= Required action =
Return the following data exactly, with all pictures left out.

Items listed in a dataset:
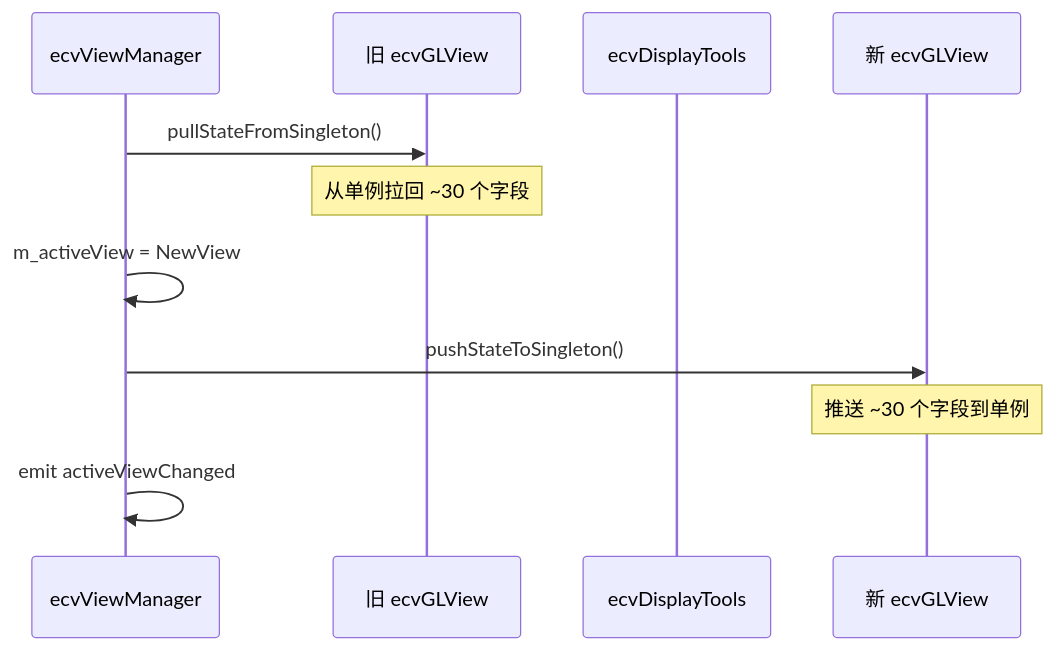
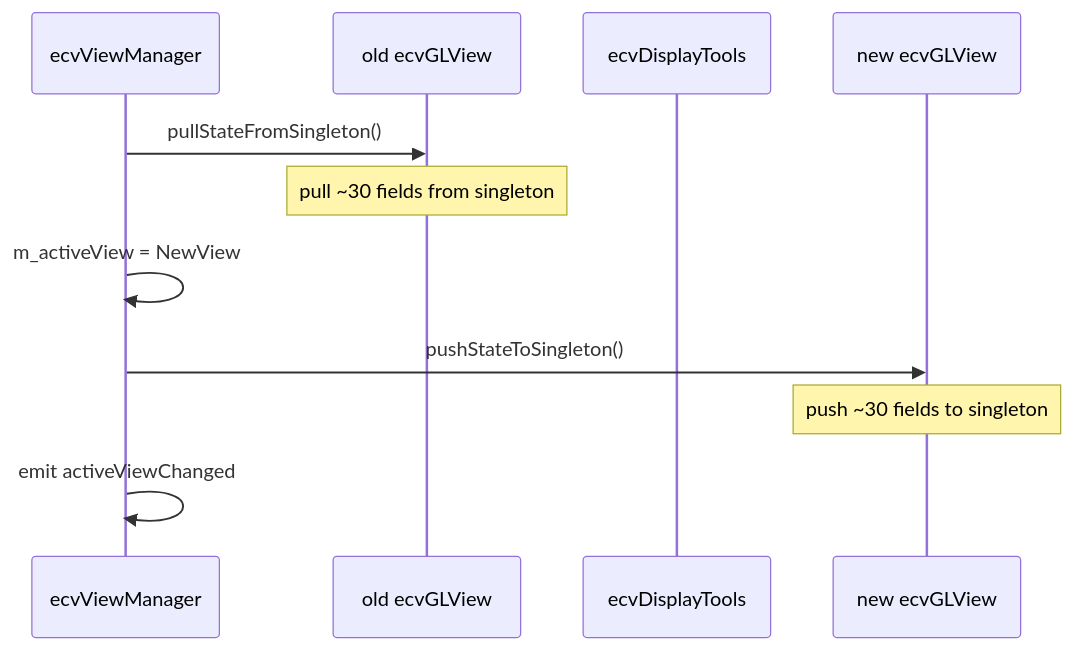
Before and after one commit to Asher-1/ACloudViewer: the ninth of 10 diagrams in docs/user-guide/multi-window-paradigms-CloudCompare-ParaView.md, drawn with Mermaid. The commit also changed other lines of this file and 74 other files, not shown here.

````diff
--- a/docs/user-guide/multi-window-paradigms-CloudCompare-ParaView.md
+++ b/docs/user-guide/multi-window-paradigms-CloudCompare-ParaView.md
@@ -662,14 +662,14 @@
 ```mermaid
 sequenceDiagram
   participant VM as ecvViewManager
-  participant OldView as 旧 ecvGLView
+  participant OldView as old ecvGLView
   participant Singleton as ecvDisplayTools
-  participant NewView as 新 ecvGLView
+  participant NewView as new ecvGLView
 
   VM->>OldView: pullStateFromSingleton()
-  Note over OldView: 从单例拉回 ~30 个字段
+  Note over OldView: pull ~30 fields from singleton
   VM->>VM: m_activeView = NewView
   VM->>NewView: pushStateToSingleton()
-  Note over NewView: 推送 ~30 个字段到单例
+  Note over NewView: push ~30 fields to singleton
   VM->>VM: emit activeViewChanged
 ```
````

= Expected answer =
Before and after one commit to Asher-1/ACloudViewer: the ninth of 10 diagrams in docs/user-guide/multi-window-paradigms-CloudCompare-ParaView.md, drawn with Mermaid. The commit also changed other lines of this file and 74 other files, not shown here.

````diff
--- a/docs/user-guide/multi-window-paradigms-CloudCompare-ParaView.md
+++ b/docs/user-guide/multi-window-paradigms-CloudCompare-ParaView.md
@@ -662,14 +662,14 @@
 ```mermaid
 sequenceDiagram
   participant VM as ecvViewManager
-  participant OldView as 旧 ecvGLView
+  participant OldView as old ecvGLView
   participant Singleton as ecvDisplayTools
-  participant NewView as 新 ecvGLView
+  participant NewView as new ecvGLView
 
   VM->>OldView: pullStateFromSingleton()
-  Note over OldView: 从单例拉回 ~30 个字段
+  Note over OldView: pull ~30 fields from singleton
   VM->>VM: m_activeView = NewView
   VM->>NewView: pushStateToSingleton()
-  Note over NewView: 推送 ~30 个字段到单例
+  Note over NewView: push ~30 fields to singleton
   VM->>VM: emit activeViewChanged
 ```
````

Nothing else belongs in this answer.